Try it ▸
Look through the data below and show every line that includes "subsection".
** Source information follows **
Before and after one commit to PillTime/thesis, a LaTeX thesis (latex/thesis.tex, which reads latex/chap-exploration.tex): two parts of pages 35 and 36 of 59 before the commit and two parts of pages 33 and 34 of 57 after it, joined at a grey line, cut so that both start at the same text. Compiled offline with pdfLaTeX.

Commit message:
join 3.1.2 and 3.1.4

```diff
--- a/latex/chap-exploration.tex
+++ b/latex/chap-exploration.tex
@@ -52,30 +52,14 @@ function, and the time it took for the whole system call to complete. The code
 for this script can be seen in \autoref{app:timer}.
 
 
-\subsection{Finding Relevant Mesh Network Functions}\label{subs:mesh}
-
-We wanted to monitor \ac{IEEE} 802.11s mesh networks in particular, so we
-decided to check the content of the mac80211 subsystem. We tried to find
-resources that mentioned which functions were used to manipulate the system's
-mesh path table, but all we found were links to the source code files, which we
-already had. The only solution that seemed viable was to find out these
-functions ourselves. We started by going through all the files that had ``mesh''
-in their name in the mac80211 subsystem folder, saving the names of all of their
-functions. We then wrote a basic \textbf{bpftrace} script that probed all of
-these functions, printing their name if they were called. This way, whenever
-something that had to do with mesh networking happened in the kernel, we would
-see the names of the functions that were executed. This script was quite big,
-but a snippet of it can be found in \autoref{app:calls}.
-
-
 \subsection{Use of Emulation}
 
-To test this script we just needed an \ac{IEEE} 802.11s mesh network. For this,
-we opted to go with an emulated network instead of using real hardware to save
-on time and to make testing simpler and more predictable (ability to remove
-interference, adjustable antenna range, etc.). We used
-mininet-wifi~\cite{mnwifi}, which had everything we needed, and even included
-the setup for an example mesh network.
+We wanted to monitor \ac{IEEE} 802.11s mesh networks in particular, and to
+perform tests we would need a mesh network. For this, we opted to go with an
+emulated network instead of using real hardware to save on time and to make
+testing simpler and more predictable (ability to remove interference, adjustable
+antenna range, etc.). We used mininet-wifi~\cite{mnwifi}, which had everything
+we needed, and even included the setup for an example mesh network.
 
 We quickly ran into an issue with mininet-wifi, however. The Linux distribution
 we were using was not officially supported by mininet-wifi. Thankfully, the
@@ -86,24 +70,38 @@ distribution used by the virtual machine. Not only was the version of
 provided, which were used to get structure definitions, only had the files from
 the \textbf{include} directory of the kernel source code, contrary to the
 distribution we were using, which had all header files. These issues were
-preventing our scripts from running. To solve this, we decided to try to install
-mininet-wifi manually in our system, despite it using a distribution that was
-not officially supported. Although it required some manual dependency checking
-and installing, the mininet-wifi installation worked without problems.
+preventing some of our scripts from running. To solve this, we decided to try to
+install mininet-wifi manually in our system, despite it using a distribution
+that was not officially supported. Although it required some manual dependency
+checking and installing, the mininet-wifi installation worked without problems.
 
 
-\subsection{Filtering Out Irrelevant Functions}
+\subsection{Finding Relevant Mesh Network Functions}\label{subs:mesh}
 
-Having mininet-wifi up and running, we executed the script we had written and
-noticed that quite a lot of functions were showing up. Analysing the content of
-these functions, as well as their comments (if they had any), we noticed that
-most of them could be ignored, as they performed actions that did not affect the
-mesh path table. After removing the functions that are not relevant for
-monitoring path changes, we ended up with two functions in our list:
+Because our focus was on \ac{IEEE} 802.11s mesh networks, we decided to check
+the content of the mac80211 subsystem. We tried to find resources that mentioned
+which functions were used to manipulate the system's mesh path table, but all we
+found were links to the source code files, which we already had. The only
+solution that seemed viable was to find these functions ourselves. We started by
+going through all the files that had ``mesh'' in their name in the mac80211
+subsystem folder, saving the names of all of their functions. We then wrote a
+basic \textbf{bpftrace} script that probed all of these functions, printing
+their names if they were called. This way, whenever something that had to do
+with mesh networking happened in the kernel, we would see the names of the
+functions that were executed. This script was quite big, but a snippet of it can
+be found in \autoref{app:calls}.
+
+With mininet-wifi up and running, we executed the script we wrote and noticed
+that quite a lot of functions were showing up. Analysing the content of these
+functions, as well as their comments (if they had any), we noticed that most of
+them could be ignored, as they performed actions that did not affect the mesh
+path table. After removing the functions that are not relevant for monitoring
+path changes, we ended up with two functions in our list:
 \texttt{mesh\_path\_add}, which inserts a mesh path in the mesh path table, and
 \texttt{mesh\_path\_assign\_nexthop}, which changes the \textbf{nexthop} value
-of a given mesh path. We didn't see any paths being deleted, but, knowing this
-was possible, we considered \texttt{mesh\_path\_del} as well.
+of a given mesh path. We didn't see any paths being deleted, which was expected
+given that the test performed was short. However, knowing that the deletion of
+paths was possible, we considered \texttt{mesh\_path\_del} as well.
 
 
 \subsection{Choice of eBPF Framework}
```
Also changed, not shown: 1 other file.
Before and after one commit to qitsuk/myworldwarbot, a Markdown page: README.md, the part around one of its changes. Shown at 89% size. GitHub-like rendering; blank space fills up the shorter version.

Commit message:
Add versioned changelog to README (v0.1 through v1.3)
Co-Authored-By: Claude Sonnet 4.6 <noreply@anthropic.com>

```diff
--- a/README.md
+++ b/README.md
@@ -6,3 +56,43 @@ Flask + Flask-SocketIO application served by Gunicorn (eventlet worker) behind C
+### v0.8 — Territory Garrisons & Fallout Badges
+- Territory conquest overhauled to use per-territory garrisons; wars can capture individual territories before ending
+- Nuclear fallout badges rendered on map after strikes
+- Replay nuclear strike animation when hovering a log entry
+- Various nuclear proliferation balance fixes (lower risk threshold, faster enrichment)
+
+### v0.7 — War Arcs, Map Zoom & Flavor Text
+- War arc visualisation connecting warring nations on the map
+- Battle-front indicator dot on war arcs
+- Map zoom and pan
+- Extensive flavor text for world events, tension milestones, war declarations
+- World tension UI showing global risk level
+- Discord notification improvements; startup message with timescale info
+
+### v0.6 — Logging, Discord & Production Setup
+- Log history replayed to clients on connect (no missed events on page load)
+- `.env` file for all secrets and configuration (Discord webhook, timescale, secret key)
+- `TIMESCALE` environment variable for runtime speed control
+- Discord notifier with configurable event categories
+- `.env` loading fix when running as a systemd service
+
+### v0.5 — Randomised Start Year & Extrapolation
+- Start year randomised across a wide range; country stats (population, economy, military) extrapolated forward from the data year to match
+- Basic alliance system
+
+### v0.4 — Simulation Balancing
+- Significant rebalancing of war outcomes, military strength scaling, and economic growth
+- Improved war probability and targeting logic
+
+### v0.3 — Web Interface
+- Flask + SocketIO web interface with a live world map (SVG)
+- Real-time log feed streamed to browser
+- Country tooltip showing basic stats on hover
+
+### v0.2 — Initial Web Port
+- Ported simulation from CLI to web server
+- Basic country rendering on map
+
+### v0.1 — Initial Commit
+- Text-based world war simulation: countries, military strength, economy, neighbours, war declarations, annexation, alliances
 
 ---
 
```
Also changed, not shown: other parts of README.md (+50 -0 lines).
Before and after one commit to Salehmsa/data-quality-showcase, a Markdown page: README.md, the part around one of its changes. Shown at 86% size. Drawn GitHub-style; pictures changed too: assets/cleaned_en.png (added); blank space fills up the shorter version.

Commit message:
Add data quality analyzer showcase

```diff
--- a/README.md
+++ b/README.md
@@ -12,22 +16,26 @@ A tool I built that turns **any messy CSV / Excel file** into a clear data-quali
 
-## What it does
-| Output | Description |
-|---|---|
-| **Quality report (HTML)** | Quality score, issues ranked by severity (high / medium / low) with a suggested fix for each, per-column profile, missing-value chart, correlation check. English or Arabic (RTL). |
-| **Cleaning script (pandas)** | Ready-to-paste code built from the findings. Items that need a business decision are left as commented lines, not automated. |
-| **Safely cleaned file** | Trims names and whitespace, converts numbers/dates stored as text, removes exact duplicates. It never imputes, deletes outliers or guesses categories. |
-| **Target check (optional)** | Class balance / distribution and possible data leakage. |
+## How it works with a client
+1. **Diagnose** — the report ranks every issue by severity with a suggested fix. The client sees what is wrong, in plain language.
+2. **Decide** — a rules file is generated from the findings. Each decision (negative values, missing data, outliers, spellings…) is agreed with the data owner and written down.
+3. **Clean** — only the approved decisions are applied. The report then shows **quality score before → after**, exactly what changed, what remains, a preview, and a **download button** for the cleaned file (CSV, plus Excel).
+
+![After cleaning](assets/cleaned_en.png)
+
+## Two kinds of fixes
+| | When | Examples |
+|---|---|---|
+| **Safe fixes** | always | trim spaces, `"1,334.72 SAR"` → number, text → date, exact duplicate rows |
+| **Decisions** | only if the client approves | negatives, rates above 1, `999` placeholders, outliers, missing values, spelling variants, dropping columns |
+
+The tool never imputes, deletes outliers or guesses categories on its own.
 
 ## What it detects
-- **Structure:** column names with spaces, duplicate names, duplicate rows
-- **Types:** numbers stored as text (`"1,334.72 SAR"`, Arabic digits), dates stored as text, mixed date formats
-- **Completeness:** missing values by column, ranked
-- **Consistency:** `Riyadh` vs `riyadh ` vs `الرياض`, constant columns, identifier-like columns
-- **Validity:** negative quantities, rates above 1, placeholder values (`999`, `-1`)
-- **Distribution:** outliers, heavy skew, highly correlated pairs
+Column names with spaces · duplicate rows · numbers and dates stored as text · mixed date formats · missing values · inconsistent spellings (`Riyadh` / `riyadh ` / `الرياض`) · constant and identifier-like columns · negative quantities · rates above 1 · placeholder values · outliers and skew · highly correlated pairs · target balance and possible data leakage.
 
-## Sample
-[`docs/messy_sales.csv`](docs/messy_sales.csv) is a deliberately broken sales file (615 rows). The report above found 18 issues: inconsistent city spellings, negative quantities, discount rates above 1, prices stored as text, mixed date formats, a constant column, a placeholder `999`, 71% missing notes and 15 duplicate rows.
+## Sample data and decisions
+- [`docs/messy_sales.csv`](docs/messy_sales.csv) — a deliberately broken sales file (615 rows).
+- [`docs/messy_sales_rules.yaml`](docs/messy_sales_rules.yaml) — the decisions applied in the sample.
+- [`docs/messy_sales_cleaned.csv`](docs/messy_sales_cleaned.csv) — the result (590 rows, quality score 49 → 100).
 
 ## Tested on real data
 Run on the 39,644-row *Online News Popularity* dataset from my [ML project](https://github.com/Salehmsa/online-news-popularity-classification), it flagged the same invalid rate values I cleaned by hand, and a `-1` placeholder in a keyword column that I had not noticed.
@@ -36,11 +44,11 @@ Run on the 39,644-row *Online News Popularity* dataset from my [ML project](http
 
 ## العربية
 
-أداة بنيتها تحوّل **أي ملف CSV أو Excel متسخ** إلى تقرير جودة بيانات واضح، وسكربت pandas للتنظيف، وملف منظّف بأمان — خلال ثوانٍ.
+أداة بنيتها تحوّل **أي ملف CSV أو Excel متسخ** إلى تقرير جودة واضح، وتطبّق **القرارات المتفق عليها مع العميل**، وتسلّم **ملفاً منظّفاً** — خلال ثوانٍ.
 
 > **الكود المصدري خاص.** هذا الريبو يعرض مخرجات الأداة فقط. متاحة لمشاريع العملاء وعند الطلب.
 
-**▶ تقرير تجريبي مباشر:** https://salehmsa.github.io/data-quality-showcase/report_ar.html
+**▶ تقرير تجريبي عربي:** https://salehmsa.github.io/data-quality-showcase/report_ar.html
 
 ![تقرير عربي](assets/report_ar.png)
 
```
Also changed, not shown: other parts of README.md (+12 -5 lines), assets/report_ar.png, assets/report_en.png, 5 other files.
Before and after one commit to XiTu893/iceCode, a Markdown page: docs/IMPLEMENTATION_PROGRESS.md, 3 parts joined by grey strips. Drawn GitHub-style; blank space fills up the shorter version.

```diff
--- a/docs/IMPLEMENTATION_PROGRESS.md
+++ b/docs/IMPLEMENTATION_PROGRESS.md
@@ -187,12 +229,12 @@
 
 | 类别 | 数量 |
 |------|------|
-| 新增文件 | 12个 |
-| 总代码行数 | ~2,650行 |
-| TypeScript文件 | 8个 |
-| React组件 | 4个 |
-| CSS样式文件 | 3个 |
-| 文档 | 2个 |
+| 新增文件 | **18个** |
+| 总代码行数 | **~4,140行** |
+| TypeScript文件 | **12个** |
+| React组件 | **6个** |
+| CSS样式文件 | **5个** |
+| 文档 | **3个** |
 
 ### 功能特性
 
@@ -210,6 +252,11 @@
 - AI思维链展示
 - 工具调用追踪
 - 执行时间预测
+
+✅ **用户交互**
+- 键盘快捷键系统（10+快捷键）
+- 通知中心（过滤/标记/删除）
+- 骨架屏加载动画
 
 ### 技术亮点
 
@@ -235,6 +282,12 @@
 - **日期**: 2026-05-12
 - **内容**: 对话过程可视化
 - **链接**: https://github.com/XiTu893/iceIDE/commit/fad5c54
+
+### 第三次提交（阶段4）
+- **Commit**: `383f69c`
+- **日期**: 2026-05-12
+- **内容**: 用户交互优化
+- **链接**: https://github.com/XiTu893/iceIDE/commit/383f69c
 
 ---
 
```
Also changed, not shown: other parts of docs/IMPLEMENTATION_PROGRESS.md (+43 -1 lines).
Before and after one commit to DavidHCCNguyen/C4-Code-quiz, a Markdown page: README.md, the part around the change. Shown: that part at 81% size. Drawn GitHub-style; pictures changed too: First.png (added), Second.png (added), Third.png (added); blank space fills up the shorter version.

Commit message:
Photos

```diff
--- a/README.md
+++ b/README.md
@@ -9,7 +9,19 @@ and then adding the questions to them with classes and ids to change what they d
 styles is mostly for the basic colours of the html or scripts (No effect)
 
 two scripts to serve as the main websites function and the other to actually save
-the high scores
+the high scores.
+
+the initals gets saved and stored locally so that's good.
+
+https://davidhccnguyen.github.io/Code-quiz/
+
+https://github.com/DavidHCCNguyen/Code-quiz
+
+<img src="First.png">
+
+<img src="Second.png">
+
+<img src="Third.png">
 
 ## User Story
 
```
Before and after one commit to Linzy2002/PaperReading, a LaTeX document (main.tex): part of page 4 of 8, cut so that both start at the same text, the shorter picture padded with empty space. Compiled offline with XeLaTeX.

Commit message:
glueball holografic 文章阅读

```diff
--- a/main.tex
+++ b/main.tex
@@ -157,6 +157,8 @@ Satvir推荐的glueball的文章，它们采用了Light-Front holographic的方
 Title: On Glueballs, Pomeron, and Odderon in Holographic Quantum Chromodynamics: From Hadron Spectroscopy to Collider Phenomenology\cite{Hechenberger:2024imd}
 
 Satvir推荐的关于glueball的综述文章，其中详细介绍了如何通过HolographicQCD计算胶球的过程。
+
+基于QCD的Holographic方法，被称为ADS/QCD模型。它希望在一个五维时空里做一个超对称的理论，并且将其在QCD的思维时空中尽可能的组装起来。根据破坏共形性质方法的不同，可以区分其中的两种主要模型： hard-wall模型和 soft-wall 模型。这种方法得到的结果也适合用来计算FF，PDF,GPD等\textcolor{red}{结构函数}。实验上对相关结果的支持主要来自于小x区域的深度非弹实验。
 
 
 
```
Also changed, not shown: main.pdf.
** End of Source information **
Solution to this problem ▸
-\subsection{Finding Relevant Mesh Network Functions}\label{subs:mesh}
 \subsection{Use of Emulation}
-\subsection{Filtering Out Irrelevant Functions}
+\subsection{Finding Relevant Mesh Network Functions}\label{subs:mesh}
 \subsection{Choice of eBPF Framework}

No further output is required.